**Brief**: Using the word "array" as the filter, copy each matching line from the records.

**Data supplied**:

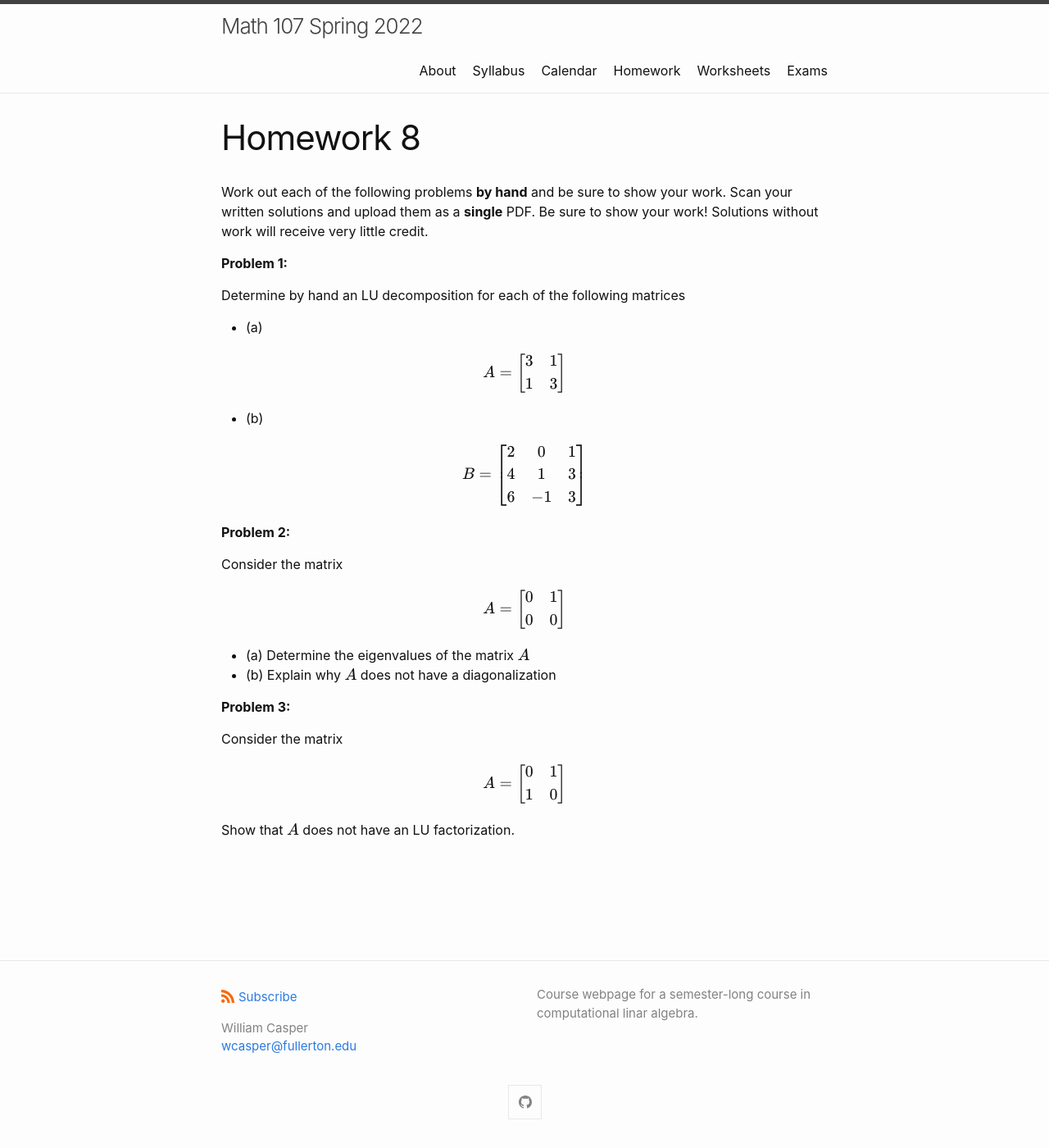
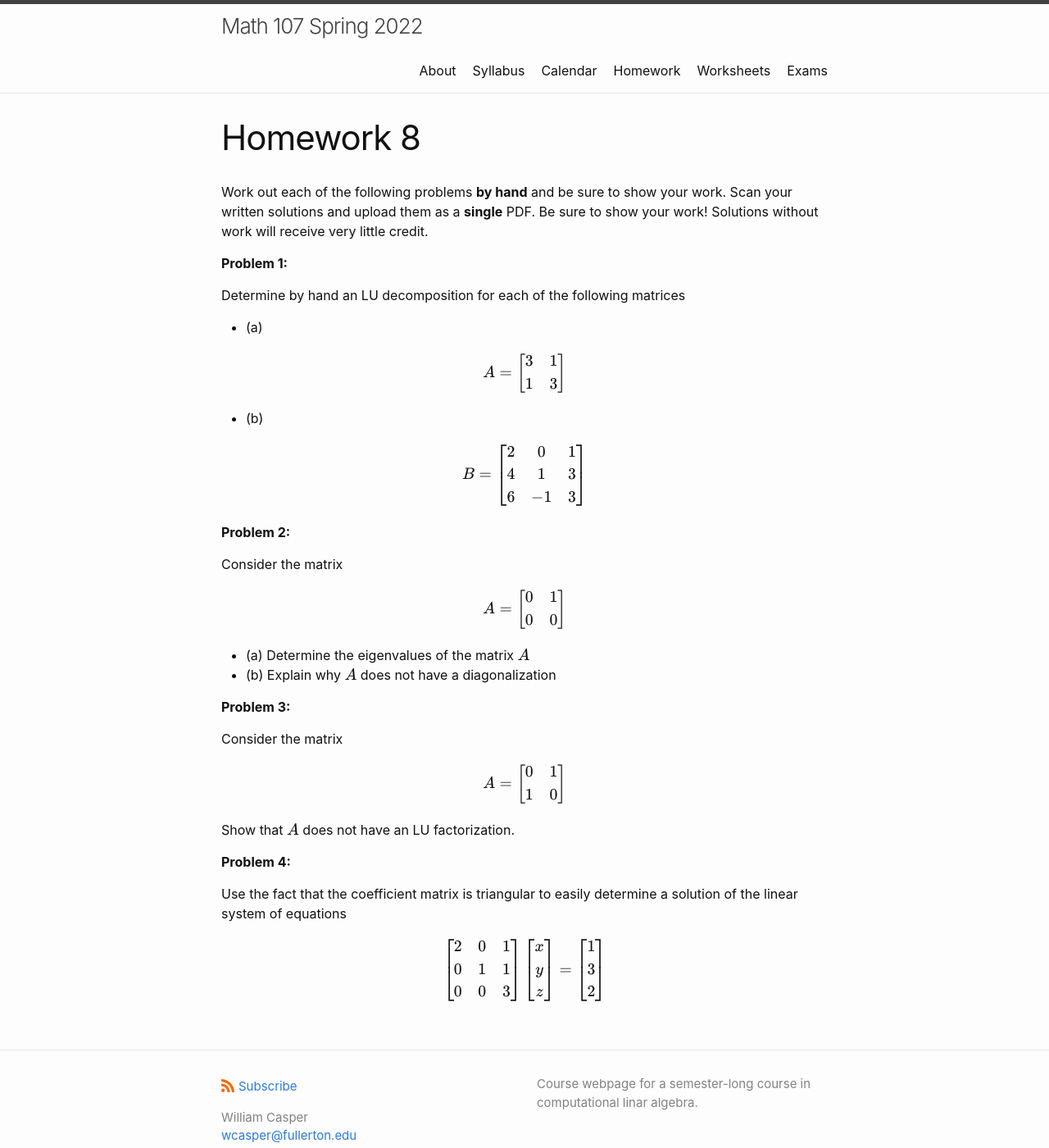
Before and after one commit to wcasper/math107spring2022, a Jekyll site: the page built from _homework/hw8/hw8.md, in a window 1280 px wide and 1400 px high. Shown: the whole window at 82% size. Built offline with Jekyll 4.4.1, drawn with Linux system fonts in a browser that asks for light colours.

Commit message:
fixed typo; added problem

```diff
--- a/_homework/hw8/hw8.md
+++ b/_homework/hw8/hw8.md
@@ -23,7 +23,7 @@ $$A = \left[
 * (b)
 
 $$B = \left[
-\begin{array}{cc}
+\begin{array}{ccc}
 2 & 0 & 1\\
 4 & 1 & 3\\
 6 &-1 & 3
@@ -56,3 +56,20 @@ $$A = \left[
 \right]$$
 
 Show that $$A$$ does not have an LU factorization.
+
+
+**Problem 4:**
+
+Use the fact that the coefficient matrix is triangular to easily determine a solution of the linear system of equations
+
+$$\left[
+\begin{array}{ccc}
+2 & 0 & 1\\
+0 & 1 & 1\\
+0 & 0 & 3
+\end{array}
+\right]
+\left[\begin{array}{c}x\\y\\z\end{array}\right]
+ =
+\left[\begin{array}{c}1\\3\\2\end{array}\right]
+$$
```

**Written solution**:
-\begin{array}{cc}
+\begin{array}{ccc}
+\begin{array}{ccc}
+\end{array}
+\left[\begin{array}{c}x\\y\\z\end{array}\right]
+\left[\begin{array}{c}1\\3\\2\end{array}\right]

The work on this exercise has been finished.